Credit Suisse allegedly helped thousands of American customers avoid billions in taxes according to a scathing report released by a US Senate committee on Tuesday.
The report alleges Switzerland's second largest bank opened more than 22,000 bank accounts for US clients; helping them conceal assets and income in offshore shell entities and undeclared accounts worth $12 billion from 2001 to 2008.
According to the report, Credit Suisse used a variety of "cloak and dagger" tactics to help customers dodge taxes; allegedly shredding documents and falsifying visa applications for bankers pretending to be tourists while recruiting new clients.
Sub-committee chairman Senator Carl Levin said: (Credit Suisse) "aided and abetted US tax evasion, not only from behind a veil of secrecy in Switzerland, but also on US soil by sending Swiss bankers here to open hidden accounts."
The report also suggests that Credit Suisse set up a branch at Zurich airport so American customers could fly in, access their accounts and leave, and, in one occasion, handed an account statement to a client hidden inside the pages of a Sports Illustrated magazine.
The report claimed the bank sponsored golf tournaments in Florida and the annual "Swiss Ball" in New York to recruit wealthy clients.
Over the past five years the US Justice Department has obtained information, including client names, for only 238 undeclared Swiss bank accounts.
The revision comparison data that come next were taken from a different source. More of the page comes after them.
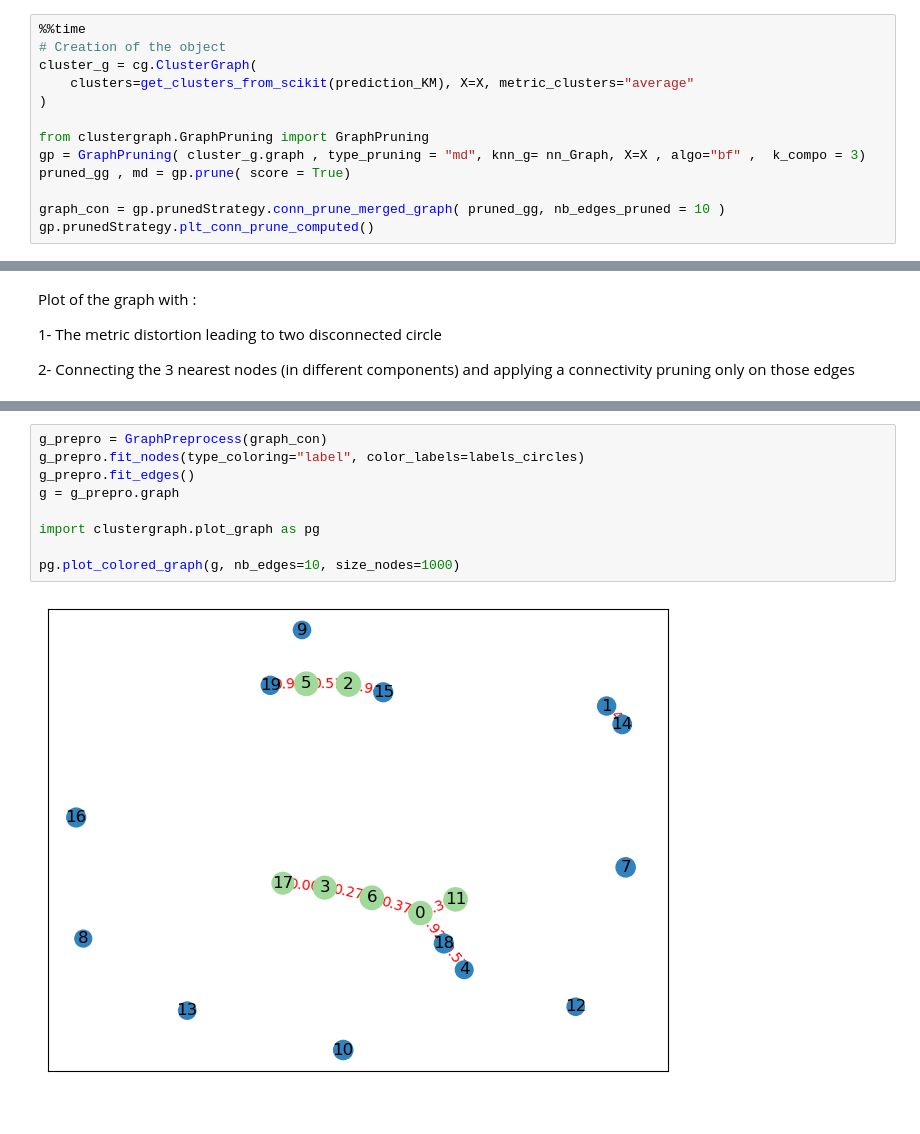
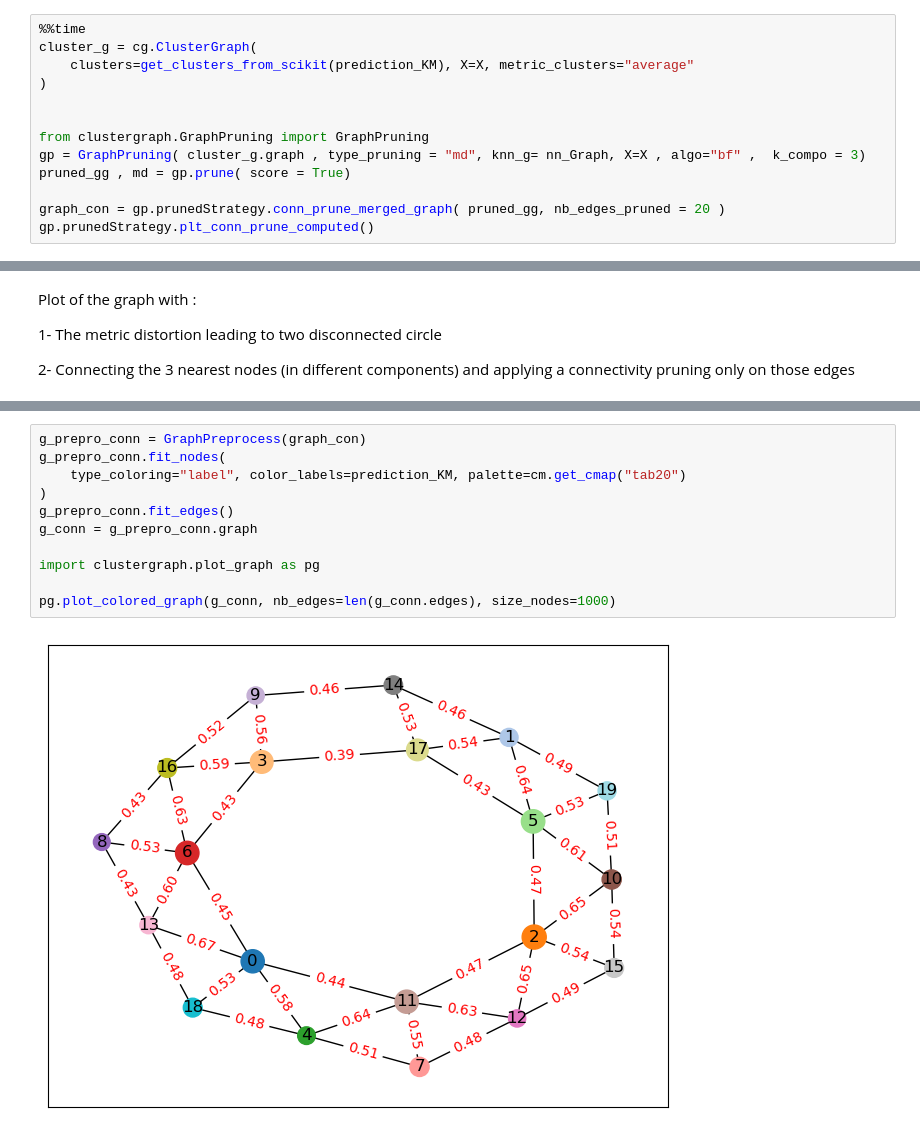
Before and after one commit to dioscuri-tda/ClusterGraph, a Jupyter notebook: examples/Concentric_circles.ipynb, the cells around one changed output, grey strips where cells are left out. Saved outputs shown, nothing was run; the diff lists cells and outputs as text.

```diff
--- a/examples/Concentric_circles.ipynb
+++ b/examples/Concentric_circles.ipynb
@@ -159,16 +136,16 @@ pg.plot_colored_graph(g, nb_edges=len(g.edges), size_nodes=1000)
 ## Merge components
 # %%
 %%time
-# Creation of the object
 cluster_g = cg.ClusterGraph(
     clusters=get_clusters_from_scikit(prediction_KM), X=X, metric_clusters="average"
 )
+
 
 from clustergraph.GraphPruning import GraphPruning
 gp = GraphPruning( cluster_g.graph , type_pruning = "md", knn_g= nn_Graph, X=X , algo="bf" ,  k_compo = 3)
 pruned_gg , md = gp.prune( score = True)
 
-graph_con = gp.prunedStrategy.conn_prune_merged_graph( pruned_gg, nb_edges_pruned = 10 )
+graph_con = gp.prunedStrategy.conn_prune_merged_graph( pruned_gg, nb_edges_pruned = 20 )
 gp.prunedStrategy.plt_conn_prune_computed()
 # %% [output]
 NB  20
@@ -186,11 +161,13 @@ nx.draw_networkx(g)
 # %%
-g_prepro = GraphPreprocess(graph_con)
-g_prepro.fit_nodes(type_coloring="label", color_labels=labels_circles)
-g_prepro.fit_edges()
-g = g_prepro.graph
+g_prepro_conn = GraphPreprocess(graph_con)
+g_prepro_conn.fit_nodes(
+    type_coloring="label", color_labels=prediction_KM, palette=cm.get_cmap("tab20")
+)
+g_prepro_conn.fit_edges()
+g_conn = g_prepro_conn.graph
 
 import clustergraph.plot_graph as pg
 
-pg.plot_colored_graph(g, nb_edges=10, size_nodes=1000)
+pg.plot_colored_graph(g_conn, nb_edges=len(g_conn.edges), size_nodes=1000)
 # %% [output]
-[figure, old version]
+[figure, new version]
```
Also changed, not shown: parts of 16 cells of this notebook, 10 other files.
Chief executive Brady Dougan is expected to rebuff some of the allegations later today, blaming a small group of Swiss traders who "skirted the bank’s controls, and concealed their violations of policy from Credit Suisse executive management".
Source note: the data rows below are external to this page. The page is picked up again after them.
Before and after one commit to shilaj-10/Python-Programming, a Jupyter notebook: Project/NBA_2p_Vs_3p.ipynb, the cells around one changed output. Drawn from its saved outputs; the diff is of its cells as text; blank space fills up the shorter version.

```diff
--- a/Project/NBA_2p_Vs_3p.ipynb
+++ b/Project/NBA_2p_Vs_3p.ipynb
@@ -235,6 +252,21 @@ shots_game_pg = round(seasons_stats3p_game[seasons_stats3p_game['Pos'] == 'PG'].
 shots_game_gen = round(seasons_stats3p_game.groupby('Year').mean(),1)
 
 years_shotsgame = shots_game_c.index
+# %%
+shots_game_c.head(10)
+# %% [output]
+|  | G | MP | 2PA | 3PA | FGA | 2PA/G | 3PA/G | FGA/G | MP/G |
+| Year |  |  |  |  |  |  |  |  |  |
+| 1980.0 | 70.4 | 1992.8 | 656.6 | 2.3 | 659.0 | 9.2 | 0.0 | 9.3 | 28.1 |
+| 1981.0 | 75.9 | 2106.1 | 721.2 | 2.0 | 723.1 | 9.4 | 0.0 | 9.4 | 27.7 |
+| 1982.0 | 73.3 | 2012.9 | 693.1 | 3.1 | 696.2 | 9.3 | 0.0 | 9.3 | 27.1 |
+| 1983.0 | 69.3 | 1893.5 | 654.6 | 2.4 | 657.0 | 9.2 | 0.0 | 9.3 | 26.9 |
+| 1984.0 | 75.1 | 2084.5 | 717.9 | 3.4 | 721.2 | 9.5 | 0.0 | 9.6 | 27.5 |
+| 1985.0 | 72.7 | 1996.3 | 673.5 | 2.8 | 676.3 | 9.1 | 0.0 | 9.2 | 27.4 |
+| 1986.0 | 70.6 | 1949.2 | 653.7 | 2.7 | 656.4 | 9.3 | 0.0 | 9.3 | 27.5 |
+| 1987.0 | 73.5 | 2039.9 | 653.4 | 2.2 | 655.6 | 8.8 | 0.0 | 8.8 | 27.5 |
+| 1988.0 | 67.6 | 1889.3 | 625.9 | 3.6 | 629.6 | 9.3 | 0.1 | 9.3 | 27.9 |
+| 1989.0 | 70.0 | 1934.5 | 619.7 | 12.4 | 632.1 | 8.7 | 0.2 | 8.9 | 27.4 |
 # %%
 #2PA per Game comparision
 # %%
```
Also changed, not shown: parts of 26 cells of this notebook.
In prepared remarks, he added: "While Credit Suisse deeply regrets and takes responsibility for those violations, those actions should not overshadow the bank’s ongoing commitment and consistent dedication to compliance with US law."
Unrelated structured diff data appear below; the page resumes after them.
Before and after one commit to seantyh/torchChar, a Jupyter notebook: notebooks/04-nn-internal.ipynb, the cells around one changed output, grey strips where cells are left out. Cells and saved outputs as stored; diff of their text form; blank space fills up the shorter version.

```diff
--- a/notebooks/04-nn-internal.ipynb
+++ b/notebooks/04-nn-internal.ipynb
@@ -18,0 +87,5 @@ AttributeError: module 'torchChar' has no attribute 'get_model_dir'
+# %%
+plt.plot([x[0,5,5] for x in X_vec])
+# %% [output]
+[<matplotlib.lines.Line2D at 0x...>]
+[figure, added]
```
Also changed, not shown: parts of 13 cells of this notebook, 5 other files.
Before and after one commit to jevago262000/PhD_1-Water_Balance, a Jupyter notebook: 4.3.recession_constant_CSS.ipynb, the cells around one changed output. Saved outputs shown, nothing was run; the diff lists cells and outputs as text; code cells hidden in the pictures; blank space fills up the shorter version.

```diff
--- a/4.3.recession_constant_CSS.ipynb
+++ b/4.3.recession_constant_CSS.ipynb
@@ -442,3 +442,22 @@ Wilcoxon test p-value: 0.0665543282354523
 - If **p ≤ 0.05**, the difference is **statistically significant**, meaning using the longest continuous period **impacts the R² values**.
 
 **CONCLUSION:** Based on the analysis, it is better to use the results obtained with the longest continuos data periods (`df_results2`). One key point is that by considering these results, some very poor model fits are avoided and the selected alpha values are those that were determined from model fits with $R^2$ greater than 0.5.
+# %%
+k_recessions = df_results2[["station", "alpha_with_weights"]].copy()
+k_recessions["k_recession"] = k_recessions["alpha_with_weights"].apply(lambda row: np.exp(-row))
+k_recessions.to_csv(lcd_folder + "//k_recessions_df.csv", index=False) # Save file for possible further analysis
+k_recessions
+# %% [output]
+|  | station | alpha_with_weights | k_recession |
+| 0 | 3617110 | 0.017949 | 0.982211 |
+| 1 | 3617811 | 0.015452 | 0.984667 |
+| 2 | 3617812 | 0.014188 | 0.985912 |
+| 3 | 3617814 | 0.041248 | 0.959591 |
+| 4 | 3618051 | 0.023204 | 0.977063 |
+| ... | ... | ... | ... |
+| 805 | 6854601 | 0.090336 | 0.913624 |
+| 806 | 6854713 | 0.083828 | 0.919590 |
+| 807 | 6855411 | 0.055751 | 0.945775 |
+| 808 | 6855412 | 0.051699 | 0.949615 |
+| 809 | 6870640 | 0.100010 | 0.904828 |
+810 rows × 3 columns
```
Credit Suisse is one of 14 banks currently under investigation by US regulators for possible tax evasion.